YOUR INSTRUCTIONS> For each line of the listing that includes the word "auto", show the whole line.

DATASET EXCERPTS>
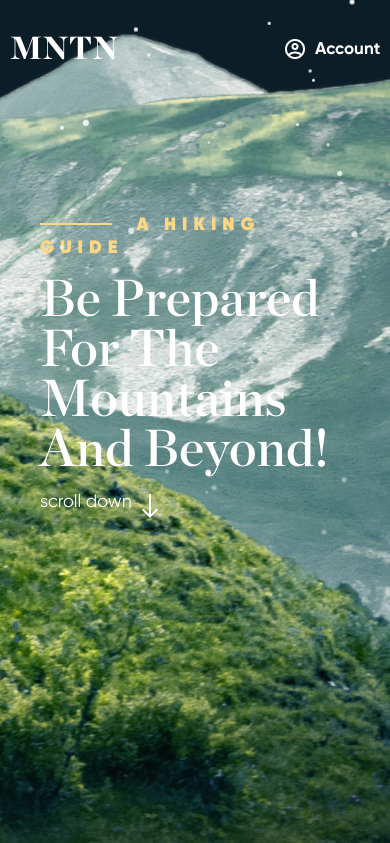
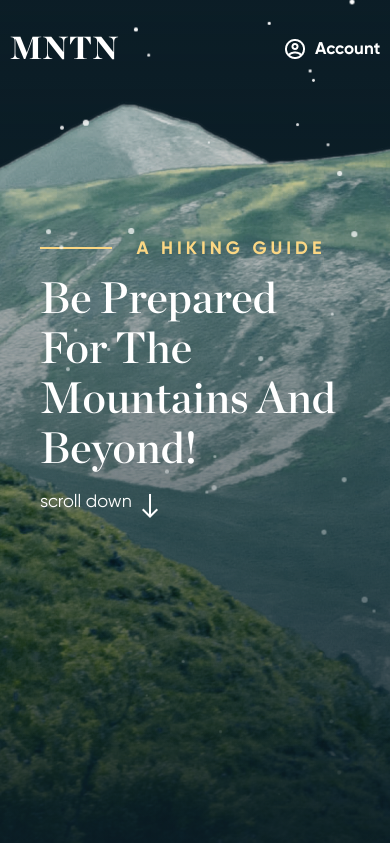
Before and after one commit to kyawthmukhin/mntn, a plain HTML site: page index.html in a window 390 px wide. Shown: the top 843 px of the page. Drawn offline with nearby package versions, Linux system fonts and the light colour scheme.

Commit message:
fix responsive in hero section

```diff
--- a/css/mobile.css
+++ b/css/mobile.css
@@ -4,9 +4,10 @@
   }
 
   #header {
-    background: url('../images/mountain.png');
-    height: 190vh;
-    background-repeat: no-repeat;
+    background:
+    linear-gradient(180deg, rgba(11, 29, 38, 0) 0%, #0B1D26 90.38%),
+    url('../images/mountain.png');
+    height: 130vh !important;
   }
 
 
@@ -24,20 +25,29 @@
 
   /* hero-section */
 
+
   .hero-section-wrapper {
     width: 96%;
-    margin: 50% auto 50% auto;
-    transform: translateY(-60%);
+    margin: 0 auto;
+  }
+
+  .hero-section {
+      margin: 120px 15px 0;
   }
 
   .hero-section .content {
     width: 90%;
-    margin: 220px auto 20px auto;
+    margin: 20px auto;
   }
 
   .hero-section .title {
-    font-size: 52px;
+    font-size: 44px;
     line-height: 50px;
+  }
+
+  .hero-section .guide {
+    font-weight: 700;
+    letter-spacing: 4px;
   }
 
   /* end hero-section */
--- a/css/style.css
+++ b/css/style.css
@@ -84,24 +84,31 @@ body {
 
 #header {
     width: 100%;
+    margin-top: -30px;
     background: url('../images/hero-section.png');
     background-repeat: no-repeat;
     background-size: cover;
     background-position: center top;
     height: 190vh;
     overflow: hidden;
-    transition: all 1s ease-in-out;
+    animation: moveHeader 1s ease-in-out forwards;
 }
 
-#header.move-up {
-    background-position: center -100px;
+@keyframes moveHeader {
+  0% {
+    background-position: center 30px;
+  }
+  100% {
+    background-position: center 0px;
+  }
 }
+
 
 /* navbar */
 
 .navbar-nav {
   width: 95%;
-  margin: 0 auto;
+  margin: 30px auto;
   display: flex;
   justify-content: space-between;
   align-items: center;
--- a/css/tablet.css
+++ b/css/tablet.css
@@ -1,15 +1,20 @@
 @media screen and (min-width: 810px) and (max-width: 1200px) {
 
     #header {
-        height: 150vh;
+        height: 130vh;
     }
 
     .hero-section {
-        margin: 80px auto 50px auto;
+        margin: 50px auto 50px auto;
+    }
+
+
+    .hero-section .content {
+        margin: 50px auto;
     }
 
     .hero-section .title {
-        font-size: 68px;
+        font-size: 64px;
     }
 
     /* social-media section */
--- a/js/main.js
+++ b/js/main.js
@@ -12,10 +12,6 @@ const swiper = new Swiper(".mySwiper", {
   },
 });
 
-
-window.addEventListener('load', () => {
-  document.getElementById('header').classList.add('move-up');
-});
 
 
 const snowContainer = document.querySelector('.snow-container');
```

RESPONSE>
-    margin: 50% auto 50% auto;
+    margin: 0 auto;
-    margin: 220px auto 20px auto;
+    margin: 20px auto;
-  margin: 0 auto;
+  margin: 30px auto;
-        margin: 80px auto 50px auto;
+        margin: 50px auto 50px auto;
+        margin: 50px auto;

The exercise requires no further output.